Another hangout was Chloe's Cafe, especially if Vera was waiting tables. He was fond of the median strip along Dolores Street ("Oooh, palm trees!"), and was once personally thanked by a city gardener for training his humans to pick up his litter there.

Nearly all his forays led back to the hill on 27th, where he'd run up the steps at Preston and David's house, hoping to catch a glimpse of Lucy, their beloved bulldog (may she rest in peace). Closer to home, he'd stop to get a super-scratch from neighbors Mary and Larry.

Many people volunteered to babysit Boychik. Some twice. His best friends were Victoria of Hoffman Avenue, who gave him his prized stuffed bear and the liver biscotti; Karol of Sanchez Street, who promised he'd get to meet her cat Esmé one day; his longtime patron Rayne "I Am My Dogs' Mom" Wolfe; his pal Nina, who works at Rose Quartz; and Helen of Blair Terrace, who once let Boychik sit on her lap and kiss her on the lips.

Like all animals, he loved the Pigeon Lady of Sanchez Street (June 1997 Voice), who carried dog treats in her pockets along with the birdseed. He also lapped up any attention he got from Jim, Doug, and Elliot of the Voice staff.

And he appreciated Voice ad manager Steve Steinberg for telling him about Advantage, the antiflea product used by Steve's cocker spaniel, Mitzi. "Advantage changed my life," Boychik said.

It changed his owners' lives, too. "After he got rid of the fleas, he insisted on sleeping on the bed," said Sally. "Still, he was never deliberately bad.
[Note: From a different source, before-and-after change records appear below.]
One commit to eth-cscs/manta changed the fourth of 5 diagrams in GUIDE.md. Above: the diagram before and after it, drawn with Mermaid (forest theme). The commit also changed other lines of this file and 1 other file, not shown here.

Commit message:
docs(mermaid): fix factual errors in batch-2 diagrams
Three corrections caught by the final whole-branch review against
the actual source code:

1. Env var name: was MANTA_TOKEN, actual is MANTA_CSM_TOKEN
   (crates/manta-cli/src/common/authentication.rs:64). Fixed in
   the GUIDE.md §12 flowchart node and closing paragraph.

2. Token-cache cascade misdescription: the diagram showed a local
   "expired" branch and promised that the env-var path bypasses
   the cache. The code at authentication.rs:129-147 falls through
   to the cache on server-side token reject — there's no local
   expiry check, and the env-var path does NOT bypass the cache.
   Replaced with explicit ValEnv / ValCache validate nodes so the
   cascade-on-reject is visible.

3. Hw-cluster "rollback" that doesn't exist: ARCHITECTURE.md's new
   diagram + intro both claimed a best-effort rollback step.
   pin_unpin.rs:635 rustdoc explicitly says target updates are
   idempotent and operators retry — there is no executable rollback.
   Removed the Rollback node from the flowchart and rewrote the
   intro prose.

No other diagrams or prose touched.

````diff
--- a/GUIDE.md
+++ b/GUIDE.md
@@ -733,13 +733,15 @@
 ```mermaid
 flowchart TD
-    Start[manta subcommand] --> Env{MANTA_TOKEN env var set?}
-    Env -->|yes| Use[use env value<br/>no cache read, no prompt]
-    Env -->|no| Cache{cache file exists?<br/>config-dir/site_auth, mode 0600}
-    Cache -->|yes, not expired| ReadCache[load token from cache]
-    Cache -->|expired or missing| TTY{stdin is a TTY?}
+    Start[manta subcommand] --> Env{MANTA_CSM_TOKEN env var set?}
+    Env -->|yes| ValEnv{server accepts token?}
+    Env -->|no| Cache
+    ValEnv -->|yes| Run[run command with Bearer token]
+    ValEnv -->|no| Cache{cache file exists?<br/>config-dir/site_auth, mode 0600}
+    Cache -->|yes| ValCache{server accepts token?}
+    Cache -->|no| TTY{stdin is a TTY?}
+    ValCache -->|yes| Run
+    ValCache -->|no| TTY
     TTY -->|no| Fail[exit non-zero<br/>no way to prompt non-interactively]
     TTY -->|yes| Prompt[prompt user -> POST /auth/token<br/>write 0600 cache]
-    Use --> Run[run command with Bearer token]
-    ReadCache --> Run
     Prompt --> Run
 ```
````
He never ran away. Never chewed a slipper. Never whined or barked obnoxiously. And he never bit anyone, even though he probably wanted to."

About four months ago, he was diagnosed with melanoma, which progressed in spite of surgery and other treatments.

During his last couple of days in August, he visited with friends, played with all his toys, and was allowed to completely shred a plastic 49ers Nerf ball. He slept on the couch in front of the TV with an actual pillow under his head; had his fur brushed and blow-dried; nuzzled with Bonnie Jean, the cute little sheltie collie with the slight overbite; and ate part of a Whopper and fries from Burger King.

He was even allowed to eat chocolate (a no-no for dogs). It seemed to revive Boychik, who wagged his tail and smelled the air out the car window all the way to see Dr. Rick at Avenues Pet Hospital.

Inside the vet's, he was chipper till the end. Sally recalled, "The last thing I said to Boychik as I led him down the hall to Dr. Rick was 'You've been a good dog. I love you (sob).' To which he replied, 'Gee, Mom, get a life.' Then he ran toward the Light.... Or maybe it was the female Rottweiler in the next room."

Perhaps he thought he'd finally gotten lucky. Bye-bye, Boychik. We'll miss you.

Special thanks to Rayne Wolfe and all Boychik's friends for helping with this story. --Sally Smith